What is needed here is an exact copy of every entry.

*** The data ***

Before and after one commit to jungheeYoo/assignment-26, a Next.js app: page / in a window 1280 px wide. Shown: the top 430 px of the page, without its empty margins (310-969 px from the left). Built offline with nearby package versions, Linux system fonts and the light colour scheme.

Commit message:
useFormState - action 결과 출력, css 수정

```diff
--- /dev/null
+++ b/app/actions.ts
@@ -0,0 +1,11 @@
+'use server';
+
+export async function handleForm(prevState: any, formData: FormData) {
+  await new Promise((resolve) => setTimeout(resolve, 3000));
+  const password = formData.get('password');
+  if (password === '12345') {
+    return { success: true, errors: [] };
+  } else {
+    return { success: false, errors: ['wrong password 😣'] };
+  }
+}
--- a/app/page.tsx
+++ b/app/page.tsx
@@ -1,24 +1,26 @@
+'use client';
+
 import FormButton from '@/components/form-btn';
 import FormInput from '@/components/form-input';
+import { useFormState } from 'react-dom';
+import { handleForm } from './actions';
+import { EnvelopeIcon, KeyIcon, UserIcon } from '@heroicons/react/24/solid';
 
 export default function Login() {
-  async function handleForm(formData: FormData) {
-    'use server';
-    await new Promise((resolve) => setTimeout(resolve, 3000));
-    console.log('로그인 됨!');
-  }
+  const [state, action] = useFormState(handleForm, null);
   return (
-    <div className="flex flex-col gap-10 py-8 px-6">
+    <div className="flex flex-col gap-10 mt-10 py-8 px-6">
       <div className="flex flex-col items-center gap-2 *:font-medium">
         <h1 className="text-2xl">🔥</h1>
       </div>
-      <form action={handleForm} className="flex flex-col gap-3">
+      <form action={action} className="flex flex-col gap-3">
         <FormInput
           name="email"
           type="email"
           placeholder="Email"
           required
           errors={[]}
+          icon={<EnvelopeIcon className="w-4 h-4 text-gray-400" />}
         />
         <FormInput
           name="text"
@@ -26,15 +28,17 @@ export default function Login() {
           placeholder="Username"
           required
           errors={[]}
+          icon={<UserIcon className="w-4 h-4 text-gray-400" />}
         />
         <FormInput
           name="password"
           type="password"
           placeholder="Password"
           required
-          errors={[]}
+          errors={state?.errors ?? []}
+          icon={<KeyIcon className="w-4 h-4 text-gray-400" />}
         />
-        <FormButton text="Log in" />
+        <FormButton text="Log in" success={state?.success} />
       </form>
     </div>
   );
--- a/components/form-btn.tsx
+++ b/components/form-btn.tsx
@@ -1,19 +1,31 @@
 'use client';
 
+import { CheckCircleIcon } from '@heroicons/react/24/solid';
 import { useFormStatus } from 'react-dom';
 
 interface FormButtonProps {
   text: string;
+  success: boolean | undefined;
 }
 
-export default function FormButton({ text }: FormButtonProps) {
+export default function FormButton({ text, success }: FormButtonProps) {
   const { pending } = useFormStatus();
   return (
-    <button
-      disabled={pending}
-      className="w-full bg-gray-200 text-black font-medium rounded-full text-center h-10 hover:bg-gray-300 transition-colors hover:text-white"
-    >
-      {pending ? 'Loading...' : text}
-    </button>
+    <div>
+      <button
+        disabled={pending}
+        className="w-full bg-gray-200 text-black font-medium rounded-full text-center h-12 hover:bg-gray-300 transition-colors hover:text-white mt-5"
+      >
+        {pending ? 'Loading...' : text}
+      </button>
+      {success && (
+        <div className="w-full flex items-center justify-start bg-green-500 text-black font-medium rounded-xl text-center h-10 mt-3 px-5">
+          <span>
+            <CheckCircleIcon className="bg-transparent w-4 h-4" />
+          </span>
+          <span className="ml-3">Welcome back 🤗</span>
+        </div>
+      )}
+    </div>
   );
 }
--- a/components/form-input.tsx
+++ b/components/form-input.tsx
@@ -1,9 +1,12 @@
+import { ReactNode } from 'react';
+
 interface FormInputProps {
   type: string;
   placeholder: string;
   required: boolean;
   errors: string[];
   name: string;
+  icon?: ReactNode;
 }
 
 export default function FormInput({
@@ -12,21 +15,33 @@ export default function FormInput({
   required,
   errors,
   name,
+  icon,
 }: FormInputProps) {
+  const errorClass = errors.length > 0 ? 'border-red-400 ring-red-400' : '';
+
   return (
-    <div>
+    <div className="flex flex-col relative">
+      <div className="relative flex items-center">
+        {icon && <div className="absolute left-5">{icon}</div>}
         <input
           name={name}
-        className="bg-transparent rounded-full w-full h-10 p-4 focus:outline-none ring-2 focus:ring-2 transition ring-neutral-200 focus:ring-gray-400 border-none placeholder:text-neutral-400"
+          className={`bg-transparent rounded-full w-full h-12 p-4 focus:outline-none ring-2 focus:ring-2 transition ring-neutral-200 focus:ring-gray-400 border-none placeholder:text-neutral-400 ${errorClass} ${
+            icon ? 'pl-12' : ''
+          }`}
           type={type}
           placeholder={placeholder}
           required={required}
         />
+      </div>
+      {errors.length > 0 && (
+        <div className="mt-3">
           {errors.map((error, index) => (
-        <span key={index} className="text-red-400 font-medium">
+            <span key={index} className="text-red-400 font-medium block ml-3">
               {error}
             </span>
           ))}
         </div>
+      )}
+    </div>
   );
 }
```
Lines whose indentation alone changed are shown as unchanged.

*** End of The data ***

● **Written answer**
Before and after one commit to jungheeYoo/assignment-26, a Next.js app: page / in a window 1280 px wide. Shown: the top 430 px of the page, without its empty margins (310-969 px from the left). Built offline with nearby package versions, Linux system fonts and the light colour scheme.

Commit message:
useFormState - action 결과 출력, css 수정

```diff
--- /dev/null
+++ b/app/actions.ts
@@ -0,0 +1,11 @@
+'use server';
+
+export async function handleForm(prevState: any, formData: FormData) {
+  await new Promise((resolve) => setTimeout(resolve, 3000));
+  const password = formData.get('password');
+  if (password === '12345') {
+    return { success: true, errors: [] };
+  } else {
+    return { success: false, errors: ['wrong password 😣'] };
+  }
+}
--- a/app/page.tsx
+++ b/app/page.tsx
@@ -1,24 +1,26 @@
+'use client';
+
 import FormButton from '@/components/form-btn';
 import FormInput from '@/components/form-input';
+import { useFormState } from 'react-dom';
+import { handleForm } from './actions';
+import { EnvelopeIcon, KeyIcon, UserIcon } from '@heroicons/react/24/solid';
 
 export default function Login() {
-  async function handleForm(formData: FormData) {
-    'use server';
-    await new Promise((resolve) => setTimeout(resolve, 3000));
-    console.log('로그인 됨!');
-  }
+  const [state, action] = useFormState(handleForm, null);
   return (
-    <div className="flex flex-col gap-10 py-8 px-6">
+    <div className="flex flex-col gap-10 mt-10 py-8 px-6">
       <div className="flex flex-col items-center gap-2 *:font-medium">
         <h1 className="text-2xl">🔥</h1>
       </div>
-      <form action={handleForm} className="flex flex-col gap-3">
+      <form action={action} className="flex flex-col gap-3">
         <FormInput
           name="email"
           type="email"
           placeholder="Email"
           required
           errors={[]}
+          icon={<EnvelopeIcon className="w-4 h-4 text-gray-400" />}
         />
         <FormInput
           name="text"
@@ -26,15 +28,17 @@ export default function Login() {
           placeholder="Username"
           required
           errors={[]}
+          icon={<UserIcon className="w-4 h-4 text-gray-400" />}
         />
         <FormInput
           name="password"
           type="password"
           placeholder="Password"
           required
-          errors={[]}
+          errors={state?.errors ?? []}
+          icon={<KeyIcon className="w-4 h-4 text-gray-400" />}
         />
-        <FormButton text="Log in" />
+        <FormButton text="Log in" success={state?.success} />
       </form>
     </div>
   );
--- a/components/form-btn.tsx
+++ b/components/form-btn.tsx
@@ -1,19 +1,31 @@
 'use client';
 
+import { CheckCircleIcon } from '@heroicons/react/24/solid';
 import { useFormStatus } from 'react-dom';
 
 interface FormButtonProps {
   text: string;
+  success: boolean | undefined;
 }
 
-export default function FormButton({ text }: FormButtonProps) {
+export default function FormButton({ text, success }: FormButtonProps) {
   const { pending } = useFormStatus();
   return (
-    <button
-      disabled={pending}
-      className="w-full bg-gray-200 text-black font-medium rounded-full text-center h-10 hover:bg-gray-300 transition-colors hover:text-white"
-    >
-      {pending ? 'Loading...' : text}
-    </button>
+    <div>
+      <button
+        disabled={pending}
+        className="w-full bg-gray-200 text-black font-medium rounded-full text-center h-12 hover:bg-gray-300 transition-colors hover:text-white mt-5"
+      >
+        {pending ? 'Loading...' : text}
+      </button>
+      {success && (
+        <div className="w-full flex items-center justify-start bg-green-500 text-black font-medium rounded-xl text-center h-10 mt-3 px-5">
+          <span>
+            <CheckCircleIcon className="bg-transparent w-4 h-4" />
+          </span>
+          <span className="ml-3">Welcome back 🤗</span>
+        </div>
+      )}
+    </div>
   );
 }
--- a/components/form-input.tsx
+++ b/components/form-input.tsx
@@ -1,9 +1,12 @@
+import { ReactNode } from 'react';
+
 interface FormInputProps {
   type: string;
   placeholder: string;
   required: boolean;
   errors: string[];
   name: string;
+  icon?: ReactNode;
 }
 
 export default function FormInput({
@@ -12,21 +15,33 @@ export default function FormInput({
   required,
   errors,
   name,
+  icon,
 }: FormInputProps) {
+  const errorClass = errors.length > 0 ? 'border-red-400 ring-red-400' : '';
+
   return (
-    <div>
+    <div className="flex flex-col relative">
+      <div className="relative flex items-center">
+        {icon && <div className="absolute left-5">{icon}</div>}
         <input
           name={name}
-        className="bg-transparent rounded-full w-full h-10 p-4 focus:outline-none ring-2 focus:ring-2 transition ring-neutral-200 focus:ring-gray-400 border-none placeholder:text-neutral-400"
+          className={`bg-transparent rounded-full w-full h-12 p-4 focus:outline-none ring-2 focus:ring-2 transition ring-neutral-200 focus:ring-gray-400 border-none placeholder:text-neutral-400 ${errorClass} ${
+            icon ? 'pl-12' : ''
+          }`}
           type={type}
           placeholder={placeholder}
           required={required}
         />
+      </div>
+      {errors.length > 0 && (
+        <div className="mt-3">
           {errors.map((error, index) => (
-        <span key={index} className="text-red-400 font-medium">
+            <span key={index} className="text-red-400 font-medium block ml-3">
               {error}
             </span>
           ))}
         </div>
+      )}
+    </div>
   );
 }
```
Lines whose indentation alone changed are shown as unchanged.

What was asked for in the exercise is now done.